An additional limitation of the current study is that only three sessions per client were coded; thus, important but sporadic present-focused work easily could have been overlooked. In other words, a focus on the therapy relationship could occur in a small number of sessions, and have a major impact, rather than continuously across many sessions. Furthermore, the current study did not code sessions from clients who prematurely terminated treatment; these clients may have evoked present-focused work at higher frequencies. Research by Kanter et al. (2005), however, exhaustively coded every session of every client in the comparison of CT to FECT (Kohlenberg et al., 2002) and found rates of present-focused work in the CT condition to be very similar to those presented here.

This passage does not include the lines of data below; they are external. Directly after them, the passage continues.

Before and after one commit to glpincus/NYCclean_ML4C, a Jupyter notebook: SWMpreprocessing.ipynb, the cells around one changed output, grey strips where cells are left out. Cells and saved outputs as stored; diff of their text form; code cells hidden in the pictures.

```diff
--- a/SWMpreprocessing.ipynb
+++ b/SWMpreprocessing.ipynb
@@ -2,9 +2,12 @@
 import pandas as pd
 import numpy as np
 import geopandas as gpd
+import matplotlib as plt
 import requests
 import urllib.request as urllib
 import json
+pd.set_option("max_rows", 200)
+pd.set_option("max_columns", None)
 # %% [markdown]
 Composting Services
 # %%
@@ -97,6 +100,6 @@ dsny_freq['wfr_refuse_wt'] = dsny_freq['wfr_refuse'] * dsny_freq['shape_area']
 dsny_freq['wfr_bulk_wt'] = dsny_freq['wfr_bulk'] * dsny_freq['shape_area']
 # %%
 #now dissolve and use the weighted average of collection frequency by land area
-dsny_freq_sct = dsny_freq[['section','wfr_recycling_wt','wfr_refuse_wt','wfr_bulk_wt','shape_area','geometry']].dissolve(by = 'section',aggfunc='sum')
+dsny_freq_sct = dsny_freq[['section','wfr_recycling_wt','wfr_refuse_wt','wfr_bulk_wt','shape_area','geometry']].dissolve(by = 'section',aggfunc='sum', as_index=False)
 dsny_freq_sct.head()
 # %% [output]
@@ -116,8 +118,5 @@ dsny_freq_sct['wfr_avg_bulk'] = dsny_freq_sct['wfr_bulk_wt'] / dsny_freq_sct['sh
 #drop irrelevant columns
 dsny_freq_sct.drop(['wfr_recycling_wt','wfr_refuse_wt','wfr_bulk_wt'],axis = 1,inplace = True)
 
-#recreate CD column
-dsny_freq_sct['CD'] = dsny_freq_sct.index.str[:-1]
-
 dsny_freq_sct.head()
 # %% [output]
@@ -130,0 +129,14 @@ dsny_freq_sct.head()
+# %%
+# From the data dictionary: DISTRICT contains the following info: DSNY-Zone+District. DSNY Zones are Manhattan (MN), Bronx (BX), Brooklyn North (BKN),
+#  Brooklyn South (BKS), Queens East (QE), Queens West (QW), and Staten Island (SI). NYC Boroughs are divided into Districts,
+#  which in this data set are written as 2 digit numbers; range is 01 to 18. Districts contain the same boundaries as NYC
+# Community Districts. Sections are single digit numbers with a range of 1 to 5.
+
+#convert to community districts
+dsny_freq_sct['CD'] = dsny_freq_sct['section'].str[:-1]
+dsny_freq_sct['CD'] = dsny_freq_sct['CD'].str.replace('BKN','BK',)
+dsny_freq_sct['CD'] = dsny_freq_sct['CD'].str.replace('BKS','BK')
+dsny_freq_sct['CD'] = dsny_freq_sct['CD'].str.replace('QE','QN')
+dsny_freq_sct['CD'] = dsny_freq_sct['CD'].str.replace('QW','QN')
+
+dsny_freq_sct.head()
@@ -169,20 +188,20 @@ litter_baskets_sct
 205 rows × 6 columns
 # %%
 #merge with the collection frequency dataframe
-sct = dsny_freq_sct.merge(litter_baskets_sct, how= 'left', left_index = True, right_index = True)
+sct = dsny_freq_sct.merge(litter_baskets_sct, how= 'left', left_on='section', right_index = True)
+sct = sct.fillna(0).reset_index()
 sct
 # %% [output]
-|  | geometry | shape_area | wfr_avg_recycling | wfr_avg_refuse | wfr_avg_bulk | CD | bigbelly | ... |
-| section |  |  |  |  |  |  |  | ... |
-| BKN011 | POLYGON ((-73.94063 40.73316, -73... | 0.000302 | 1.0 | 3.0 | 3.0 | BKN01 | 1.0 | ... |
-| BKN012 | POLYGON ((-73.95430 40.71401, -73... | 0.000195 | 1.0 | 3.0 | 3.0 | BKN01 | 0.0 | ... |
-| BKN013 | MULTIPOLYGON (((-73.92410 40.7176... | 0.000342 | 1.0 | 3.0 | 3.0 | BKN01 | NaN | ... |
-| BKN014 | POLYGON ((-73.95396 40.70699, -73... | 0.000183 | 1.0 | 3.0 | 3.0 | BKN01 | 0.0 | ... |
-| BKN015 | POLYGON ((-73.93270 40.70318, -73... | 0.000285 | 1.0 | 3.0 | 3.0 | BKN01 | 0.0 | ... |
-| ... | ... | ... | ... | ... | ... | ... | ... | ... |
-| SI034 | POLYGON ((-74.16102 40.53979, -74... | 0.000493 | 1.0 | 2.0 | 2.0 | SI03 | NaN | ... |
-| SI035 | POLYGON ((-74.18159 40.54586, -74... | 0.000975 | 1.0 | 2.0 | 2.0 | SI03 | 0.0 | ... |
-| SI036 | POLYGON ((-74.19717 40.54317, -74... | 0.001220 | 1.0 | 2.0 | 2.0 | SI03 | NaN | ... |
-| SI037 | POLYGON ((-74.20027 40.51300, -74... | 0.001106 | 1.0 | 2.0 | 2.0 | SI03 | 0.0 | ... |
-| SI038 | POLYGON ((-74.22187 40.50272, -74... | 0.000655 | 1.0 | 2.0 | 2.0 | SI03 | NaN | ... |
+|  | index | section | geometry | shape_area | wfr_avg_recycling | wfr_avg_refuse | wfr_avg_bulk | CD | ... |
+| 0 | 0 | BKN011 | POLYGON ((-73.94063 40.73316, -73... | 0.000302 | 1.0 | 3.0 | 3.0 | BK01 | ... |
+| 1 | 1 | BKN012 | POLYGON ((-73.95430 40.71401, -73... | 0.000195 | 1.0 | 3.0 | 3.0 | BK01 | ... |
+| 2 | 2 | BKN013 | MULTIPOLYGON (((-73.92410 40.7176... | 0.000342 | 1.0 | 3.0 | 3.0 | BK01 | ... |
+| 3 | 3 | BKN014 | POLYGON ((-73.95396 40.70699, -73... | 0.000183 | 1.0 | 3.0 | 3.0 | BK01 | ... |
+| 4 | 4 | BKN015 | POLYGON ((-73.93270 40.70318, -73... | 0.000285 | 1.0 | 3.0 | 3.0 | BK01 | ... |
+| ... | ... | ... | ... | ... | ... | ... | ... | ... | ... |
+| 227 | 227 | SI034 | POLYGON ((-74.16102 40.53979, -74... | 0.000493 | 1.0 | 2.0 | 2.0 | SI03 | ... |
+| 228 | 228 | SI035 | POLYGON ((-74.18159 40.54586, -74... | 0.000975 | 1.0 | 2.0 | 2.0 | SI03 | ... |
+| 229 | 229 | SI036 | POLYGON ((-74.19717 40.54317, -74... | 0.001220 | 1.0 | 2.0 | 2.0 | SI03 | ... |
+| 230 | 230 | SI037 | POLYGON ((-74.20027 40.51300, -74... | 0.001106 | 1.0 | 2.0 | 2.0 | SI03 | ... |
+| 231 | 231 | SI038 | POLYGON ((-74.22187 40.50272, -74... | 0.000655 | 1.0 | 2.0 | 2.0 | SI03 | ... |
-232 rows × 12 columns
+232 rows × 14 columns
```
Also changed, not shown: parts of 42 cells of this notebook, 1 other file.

A further limitation of the study is that a highly inclusive definition of present-focus was used, including basic therapeutic techniques, such as agenda setting, thus diluting the potential impact of more powerful present-focused techniques that were also coded. This highly inclusive definition may have played a role in the lack of findings of a significant relationship between present-focused responses and remission.
The current study adds additional support to previous research (Castonguay et al., 1995; Goldfried et al., 1997; Goldfried et al., 1998; Kanter et al., 2005) that suggests that research CBT therapists only rarely engage in present-focused work. While this conclusion is becoming increasingly clear, it is by no means a criticism of research therapists who are trying to adhere to treatment manuals that do not emphasize present-focused work. However, given the increasing number of variants of CBT that emphasize the therapy relationship as an active mechanism, and compelling albeit still preliminary data that such a focus may be beneficial (Kanter et al., 2005; Muran, Safran, Samstag, & Winston, 2005; Vocisano et al., 2004), it does suggest a window of opportunity for potentially increasing the effectiveness of CBT, especially for clients for whom traditional CBT has failed.